Disrupted supply chains drop EAC sales by 56%

Wednesday May 6 2020

Closed: Closed shops in down town, Kampala.

Closed: Closed shops in down town, Kampala. East Africa member states have created measures such as travel bans, curfew and lockdowns which have negatively impacted business and investments in the region. PHOTO BY RACHEL MABALA 

By Dorothy Nakaweesi

The Covid-19 pandemic has hit hard businesses and investments in East African States as sales and cash flows remain constrained.
A new survey shows that supply chains in East Africa witnessed a decline of nearly 60 per cent in sales following the Covid-19 pandemic.
All the East African Community partner states namely Burundi, Kenya, Uganda, Rwanda, Tanzania and South Sudan have recorded cases of Covid-19.

As a result of this outbreak, member states took some measures such as travel bans, curfew and lockdowns which have negatively impacted business and investments in the region.
East African Business Council (EABC) conducted a snapshot survey to check the status of businesses focusing on the impact of Covid-19 on the cash flows, supply chains and business sustainability.

Commenting about the business environment in the region, Mr Peter Mathuki, EABC’s executive director said: “We recommend the regional member states to consider a coordinated approach in mitigating the impact of Covid-19.”
Mathuki further said the EABC is steadfast to continue advocating for improved trade regulatory environments in the EAC region in light of the Covid-19 pandemic.
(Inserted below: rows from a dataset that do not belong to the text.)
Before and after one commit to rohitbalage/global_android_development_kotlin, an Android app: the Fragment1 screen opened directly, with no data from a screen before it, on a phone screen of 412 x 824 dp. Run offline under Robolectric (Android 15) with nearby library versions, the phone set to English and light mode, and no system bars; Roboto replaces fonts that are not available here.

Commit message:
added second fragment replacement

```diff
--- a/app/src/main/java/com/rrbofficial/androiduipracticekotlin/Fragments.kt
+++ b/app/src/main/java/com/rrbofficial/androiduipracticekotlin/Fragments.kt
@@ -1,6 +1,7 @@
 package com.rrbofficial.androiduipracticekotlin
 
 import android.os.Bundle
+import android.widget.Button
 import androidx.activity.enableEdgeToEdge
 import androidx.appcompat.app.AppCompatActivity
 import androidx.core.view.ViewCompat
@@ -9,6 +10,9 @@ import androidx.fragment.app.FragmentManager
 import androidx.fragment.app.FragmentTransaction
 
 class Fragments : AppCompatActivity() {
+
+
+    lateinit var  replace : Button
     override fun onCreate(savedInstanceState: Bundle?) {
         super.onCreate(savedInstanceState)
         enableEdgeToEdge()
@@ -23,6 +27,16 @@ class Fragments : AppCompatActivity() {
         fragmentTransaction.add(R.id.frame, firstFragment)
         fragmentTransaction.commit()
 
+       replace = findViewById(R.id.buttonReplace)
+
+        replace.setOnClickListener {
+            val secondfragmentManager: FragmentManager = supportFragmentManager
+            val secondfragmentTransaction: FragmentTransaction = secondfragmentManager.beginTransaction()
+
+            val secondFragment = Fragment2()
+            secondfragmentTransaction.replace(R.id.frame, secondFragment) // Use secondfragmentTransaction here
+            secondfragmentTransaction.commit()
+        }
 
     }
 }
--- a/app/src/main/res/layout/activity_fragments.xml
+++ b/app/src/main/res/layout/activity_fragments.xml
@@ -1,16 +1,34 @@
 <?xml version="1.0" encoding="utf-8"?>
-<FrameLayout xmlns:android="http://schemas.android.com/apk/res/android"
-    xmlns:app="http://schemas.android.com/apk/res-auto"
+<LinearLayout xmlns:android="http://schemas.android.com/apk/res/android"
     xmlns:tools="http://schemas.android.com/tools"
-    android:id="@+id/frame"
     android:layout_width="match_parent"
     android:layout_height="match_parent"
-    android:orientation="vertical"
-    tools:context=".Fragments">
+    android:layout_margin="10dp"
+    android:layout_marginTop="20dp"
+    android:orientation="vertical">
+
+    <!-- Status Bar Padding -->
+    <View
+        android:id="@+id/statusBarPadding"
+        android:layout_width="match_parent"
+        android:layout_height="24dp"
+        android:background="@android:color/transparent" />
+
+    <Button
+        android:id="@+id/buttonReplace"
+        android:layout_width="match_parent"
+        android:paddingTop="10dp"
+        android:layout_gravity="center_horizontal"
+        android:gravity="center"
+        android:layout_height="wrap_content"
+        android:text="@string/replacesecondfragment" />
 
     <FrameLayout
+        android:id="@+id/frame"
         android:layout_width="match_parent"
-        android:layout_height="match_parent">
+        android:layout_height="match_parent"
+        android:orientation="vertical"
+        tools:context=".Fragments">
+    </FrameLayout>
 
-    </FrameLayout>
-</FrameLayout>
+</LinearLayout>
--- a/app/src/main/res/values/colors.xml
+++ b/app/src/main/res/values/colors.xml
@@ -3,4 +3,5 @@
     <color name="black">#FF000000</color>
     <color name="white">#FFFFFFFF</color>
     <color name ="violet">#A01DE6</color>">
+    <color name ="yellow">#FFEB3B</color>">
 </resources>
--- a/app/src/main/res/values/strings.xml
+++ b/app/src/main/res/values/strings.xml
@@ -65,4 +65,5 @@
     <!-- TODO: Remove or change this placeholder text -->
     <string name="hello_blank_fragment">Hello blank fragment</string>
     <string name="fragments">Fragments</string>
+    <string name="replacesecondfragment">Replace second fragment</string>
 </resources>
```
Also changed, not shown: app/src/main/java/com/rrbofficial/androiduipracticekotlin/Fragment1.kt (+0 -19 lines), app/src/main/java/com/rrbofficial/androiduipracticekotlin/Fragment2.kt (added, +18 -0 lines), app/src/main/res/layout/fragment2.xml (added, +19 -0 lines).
Findings
According to the survey done on businesses and investments released on April 30th looking at the areas of supply chain affected most were decline in sales to nearly 56 per cent.
Additionally, increased cross border restrictions rated at 55.9 per cent. This was followed by the challenges to source raw materials at 44.1 per cent.
Other ways in which businesses have been affected are; reduction in the export market and laying off staff both rated at 17.6 per cent, delay of contracts and reduction of spending by customers at 14.5 per cent.
EABC recommends that the partner state should allow free movement of goods across borders.

“There is a need for removal of all other charges of equivalent effects (such as Import Declaration Fees-IDF and Railway Development Levy-RDL for imports of raw materials, capital goods, intermediate goods and essential goods,” EABC recommended.
This will provide relief to manufacturers/producers and make such goods available at affordable prices.
According to respondents of the survey, the reduction of cash flow will continue disrupting value chains and may lead to the closure of businesses and investment projects.

“This is destined to increase the rate of unemployment unless EAC partner states come up with appropriate measures to mitigate the impacts of Covid-19 pandemic,” Mr Peter Muthariaka, EABC executive director said.
To mitigate the impact of the reduced cash-flow, EABC recommends that regional governments should allocate enough funds to cater for outstanding Value Added Tax (VAT) refunds and domestic debts.
“The payment will give businesses the needed liquidity to boost their working capital during the Covid-19 period,” EABC recommended.

Advertisement

Sectors hard hit
Cash flow reduced: The survey established that tourism, logistics, and retail have significantly experienced a higher percentage of reduction of cash flow of 92 per cent, 75 per cent and 63 per cent, respectively.
Other sectors affected include: Real estate, Finance, construction, Events management, ICT, manufacturing and consultancy. However, the Pharmaceutical sector has recorded zero effect on cash flow.

The pharmaceutical sector has instead has witnessed increased demand for their products which were regarded as essential.
According to respondents of the survey, the reduction of cash flow will continue disrupting value chains and may lead to the closure of businesses and investment projects.
Governments should allocate enough funds to cater for outstanding Value Added Tax (VAT) refunds and domestic debts.

dnakaweesi@ug.nationmedia.com

Advertisement